  • Keywords: policymaking x
  • World Politics x
Clear all

Article

Sequences in Foreign Policy Decision Making  

Binnur Ozkececi-Taner

Discussion of some representative work from the scholars of foreign policy provides a review of the literature that can guide researchers in examining the separate yet interrelated stages of the decision-making process and that can demonstrate the importance of sequences in the process of foreign policymaking.

Article

International Organizations and Foreign Policy  

Diana Panke and Ingo Henneberg

The interplay between states and international organizations has received a lot of scholarly attention, largely because the number of international organizations has increased considerably within the last century. State-of-the-art scholarship on the foreign policies of international organizations and states is presented here, as are rationalist and constructivist accounts of how the foreign policies of states impact international organizations (bottom-up perspective), as well as how, in turn, international organizations impact member-state foreign policies (top-down perspective). Thereby, the polity, politics, and policy dimensions of both states and international organizations are examined in order to explain the changes states’ foreign policies can induce, under what scope conditions, in the international organizations’ structure (polity), procedures (politics), and policy outcomes. Vice versa, also explained are the changes international organizations can induce, under what scope conditions, in the foreign policy apparatus of states (polity), foreign policy decision-making procedures (politics), and states’ foreign policies. As is illustrated, the theme “International Organizations and Foreign Policy” is not an established foreign policy subfield per se but is covered here in multiple approaches and theories. In line with the development of international relations, the bottom-up perspective has received much more scholarly attention than the top-down perspective.

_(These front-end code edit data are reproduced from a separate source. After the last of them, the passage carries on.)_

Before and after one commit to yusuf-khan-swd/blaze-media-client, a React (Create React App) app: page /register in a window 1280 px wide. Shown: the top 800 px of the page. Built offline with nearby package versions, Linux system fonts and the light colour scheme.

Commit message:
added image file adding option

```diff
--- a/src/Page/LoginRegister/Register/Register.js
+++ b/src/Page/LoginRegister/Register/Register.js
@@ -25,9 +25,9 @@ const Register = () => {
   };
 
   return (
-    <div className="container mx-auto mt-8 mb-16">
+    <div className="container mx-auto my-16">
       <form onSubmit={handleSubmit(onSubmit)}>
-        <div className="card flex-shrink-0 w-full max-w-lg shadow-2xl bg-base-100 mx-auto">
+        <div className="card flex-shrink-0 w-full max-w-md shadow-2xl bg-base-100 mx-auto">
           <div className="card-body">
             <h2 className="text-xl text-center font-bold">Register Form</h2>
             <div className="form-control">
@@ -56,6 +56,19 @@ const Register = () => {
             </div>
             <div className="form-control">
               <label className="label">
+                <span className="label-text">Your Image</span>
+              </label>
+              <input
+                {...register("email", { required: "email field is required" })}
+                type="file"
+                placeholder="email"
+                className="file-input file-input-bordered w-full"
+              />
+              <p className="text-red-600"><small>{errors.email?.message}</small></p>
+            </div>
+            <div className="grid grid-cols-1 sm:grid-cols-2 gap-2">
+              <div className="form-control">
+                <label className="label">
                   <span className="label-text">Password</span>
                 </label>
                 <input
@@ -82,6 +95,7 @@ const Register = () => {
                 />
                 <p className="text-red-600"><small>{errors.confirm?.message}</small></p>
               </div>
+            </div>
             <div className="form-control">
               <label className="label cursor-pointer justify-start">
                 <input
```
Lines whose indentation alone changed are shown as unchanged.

Furthermore, bottom-up research evidences a tendency toward the strong influence of states’ foreign policies on the policy and polity of international organizations, while the top-down influence of international organizations on states’ foreign policy apparatus, procedures, and policies is usually much more limited. Finally, an outlook into fruitful future avenues for research is outlined.

Article

Historical Institutionalism in the Study of European Integration  

Thomas Christiansen and Amy Verdun

Since the 1990s, historical institutionalism has established itself as a frequently used approach in the study of European integration. One basic tenet of those who use this approach is to take history seriously in the study of European integration—in particular how historical choices on institutionalizing particular procedures and policies explain subsequent patterns of agency. Looking at the manner in which time and institutional structures affect outcomes is central in this approach. In the context of the European Union (EU), the works that have adopted this approach have typically examined developments in policies and institutions over time. While sharing with other institutionalist approaches (such as rational choice and sociological institutionalism) the recognition that “institutions matter,” historical institutionalism introduced particular concepts such as “path dependence” and “critical juncture” into the study of the EU. The distinct contribution here is the capacity of historical institutionalism to explain the persistence of institutional structures and the continuity of policies as well as the reasons for change. In the study of European integration, this approach has been adopted in many areas of research, ranging from studies about the legal foundations of the EU, the workings within institutions of the EU, the process of enlargement, to analyses of various sectors of EU policy-making, and the study of the multiple crises confronting the integration project in the 2010s.

Article

The European Economic and Social Committee (EESC) and the Committee of the Regions (CoR)  

Diana Panke

In the European Union (EU), there are two consultative committees, the European Economic and Social Committee (EESC) and the Committee of the Regions (CoR). Both, the EESC and the CoR are involved in EU decision-making but lack formal competencies to influence European secondary law directly. Instead of having votes or veto rights concerning EU directives or regulations, the two consultative committees provide recommendations to the European Parliament and the Council of Ministers. In addition to providing advice to the two EU legislative chambers, the two consultative committees can also approach the European Commission and give input into the drafting of EU policies at the very early stage.